Task to carry out ->
Your task is to copy all of the entries exactly as they are given.

Itemized modification records ->
-=-=-
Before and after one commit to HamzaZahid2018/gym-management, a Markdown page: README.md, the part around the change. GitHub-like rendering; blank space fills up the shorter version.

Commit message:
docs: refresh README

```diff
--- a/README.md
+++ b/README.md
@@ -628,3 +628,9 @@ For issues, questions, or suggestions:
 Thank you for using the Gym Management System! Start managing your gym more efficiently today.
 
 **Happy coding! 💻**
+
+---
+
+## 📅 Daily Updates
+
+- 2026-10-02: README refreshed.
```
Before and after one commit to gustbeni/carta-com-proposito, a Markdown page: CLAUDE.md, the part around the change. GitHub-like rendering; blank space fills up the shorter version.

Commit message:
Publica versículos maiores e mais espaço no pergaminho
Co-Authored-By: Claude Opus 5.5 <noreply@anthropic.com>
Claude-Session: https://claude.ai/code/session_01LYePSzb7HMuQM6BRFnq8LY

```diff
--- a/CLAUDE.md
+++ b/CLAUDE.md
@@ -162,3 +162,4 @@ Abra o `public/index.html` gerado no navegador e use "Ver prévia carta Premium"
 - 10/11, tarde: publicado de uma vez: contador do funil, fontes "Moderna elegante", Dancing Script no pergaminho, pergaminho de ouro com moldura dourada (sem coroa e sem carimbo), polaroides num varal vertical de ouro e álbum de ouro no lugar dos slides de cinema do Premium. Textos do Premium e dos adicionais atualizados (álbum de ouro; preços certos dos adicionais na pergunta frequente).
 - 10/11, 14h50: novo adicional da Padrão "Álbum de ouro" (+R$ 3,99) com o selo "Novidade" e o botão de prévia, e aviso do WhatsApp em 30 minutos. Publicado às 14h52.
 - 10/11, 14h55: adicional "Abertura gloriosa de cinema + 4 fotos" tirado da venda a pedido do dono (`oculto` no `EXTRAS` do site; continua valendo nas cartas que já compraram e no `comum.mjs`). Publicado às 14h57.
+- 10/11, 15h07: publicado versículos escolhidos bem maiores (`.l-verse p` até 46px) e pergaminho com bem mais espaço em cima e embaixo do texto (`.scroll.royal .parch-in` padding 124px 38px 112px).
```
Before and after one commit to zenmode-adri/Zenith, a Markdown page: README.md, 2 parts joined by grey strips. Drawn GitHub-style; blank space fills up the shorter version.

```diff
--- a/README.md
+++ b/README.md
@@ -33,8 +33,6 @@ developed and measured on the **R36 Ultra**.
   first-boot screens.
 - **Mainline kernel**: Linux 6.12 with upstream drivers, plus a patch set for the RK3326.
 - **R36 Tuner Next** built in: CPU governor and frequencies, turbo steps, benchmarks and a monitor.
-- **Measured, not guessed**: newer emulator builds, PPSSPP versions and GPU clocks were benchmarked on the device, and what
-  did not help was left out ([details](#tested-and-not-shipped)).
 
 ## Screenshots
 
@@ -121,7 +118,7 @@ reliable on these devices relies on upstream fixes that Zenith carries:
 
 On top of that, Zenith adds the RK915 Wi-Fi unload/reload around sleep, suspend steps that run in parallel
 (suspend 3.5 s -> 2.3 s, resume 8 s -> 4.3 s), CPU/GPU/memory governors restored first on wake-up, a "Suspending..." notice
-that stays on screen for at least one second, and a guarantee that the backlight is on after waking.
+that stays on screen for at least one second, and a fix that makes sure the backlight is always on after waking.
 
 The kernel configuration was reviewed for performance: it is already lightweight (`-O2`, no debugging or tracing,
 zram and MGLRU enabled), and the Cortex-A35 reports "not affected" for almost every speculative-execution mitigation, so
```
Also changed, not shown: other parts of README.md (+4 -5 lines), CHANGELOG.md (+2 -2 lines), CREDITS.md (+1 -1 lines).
-=-=-
Task answer ->
Before and after one commit to HamzaZahid2018/gym-management, a Markdown page: README.md, the part around the change. GitHub-like rendering; blank space fills up the shorter version.

Commit message:
docs: refresh README

```diff
--- a/README.md
+++ b/README.md
@@ -628,3 +628,9 @@ For issues, questions, or suggestions:
 Thank you for using the Gym Management System! Start managing your gym more efficiently today.
 
 **Happy coding! 💻**
+
+---
+
+## 📅 Daily Updates
+
+- 2026-10-02: README refreshed.
```
Before and after one commit to gustbeni/carta-com-proposito, a Markdown page: CLAUDE.md, the part around the change. GitHub-like rendering; blank space fills up the shorter version.

Commit message:
Publica versículos maiores e mais espaço no pergaminho
Co-Authored-By: Claude Opus 5.5 <noreply@anthropic.com>
Claude-Session: https://claude.ai/code/session_01LYePSzb7HMuQM6BRFnq8LY

```diff
--- a/CLAUDE.md
+++ b/CLAUDE.md
@@ -162,3 +162,4 @@ Abra o `public/index.html` gerado no navegador e use "Ver prévia carta Premium"
 - 10/11, tarde: publicado de uma vez: contador do funil, fontes "Moderna elegante", Dancing Script no pergaminho, pergaminho de ouro com moldura dourada (sem coroa e sem carimbo), polaroides num varal vertical de ouro e álbum de ouro no lugar dos slides de cinema do Premium. Textos do Premium e dos adicionais atualizados (álbum de ouro; preços certos dos adicionais na pergunta frequente).
 - 10/11, 14h50: novo adicional da Padrão "Álbum de ouro" (+R$ 3,99) com o selo "Novidade" e o botão de prévia, e aviso do WhatsApp em 30 minutos. Publicado às 14h52.
 - 10/11, 14h55: adicional "Abertura gloriosa de cinema + 4 fotos" tirado da venda a pedido do dono (`oculto` no `EXTRAS` do site; continua valendo nas cartas que já compraram e no `comum.mjs`). Publicado às 14h57.
+- 10/11, 15h07: publicado versículos escolhidos bem maiores (`.l-verse p` até 46px) e pergaminho com bem mais espaço em cima e embaixo do texto (`.scroll.royal .parch-in` padding 124px 38px 112px).
```
Before and after one commit to zenmode-adri/Zenith, a Markdown page: README.md, 2 parts joined by grey strips. Drawn GitHub-style; blank space fills up the shorter version.

```diff
--- a/README.md
+++ b/README.md
@@ -33,8 +33,6 @@ developed and measured on the **R36 Ultra**.
   first-boot screens.
 - **Mainline kernel**: Linux 6.12 with upstream drivers, plus a patch set for the RK3326.
 - **R36 Tuner Next** built in: CPU governor and frequencies, turbo steps, benchmarks and a monitor.
-- **Measured, not guessed**: newer emulator builds, PPSSPP versions and GPU clocks were benchmarked on the device, and what
-  did not help was left out ([details](#tested-and-not-shipped)).
 
 ## Screenshots
 
@@ -121,7 +118,7 @@ reliable on these devices relies on upstream fixes that Zenith carries:
 
 On top of that, Zenith adds the RK915 Wi-Fi unload/reload around sleep, suspend steps that run in parallel
 (suspend 3.5 s -> 2.3 s, resume 8 s -> 4.3 s), CPU/GPU/memory governors restored first on wake-up, a "Suspending..." notice
-that stays on screen for at least one second, and a guarantee that the backlight is on after waking.
+that stays on screen for at least one second, and a fix that makes sure the backlight is always on after waking.
 
 The kernel configuration was reviewed for performance: it is already lightweight (`-O2`, no debugging or tracing,
 zram and MGLRU enabled), and the Cortex-A35 reports "not affected" for almost every speculative-execution mitigation, so
```
Also changed, not shown: other parts of README.md (+4 -5 lines), CHANGELOG.md (+2 -2 lines), CREDITS.md (+1 -1 lines).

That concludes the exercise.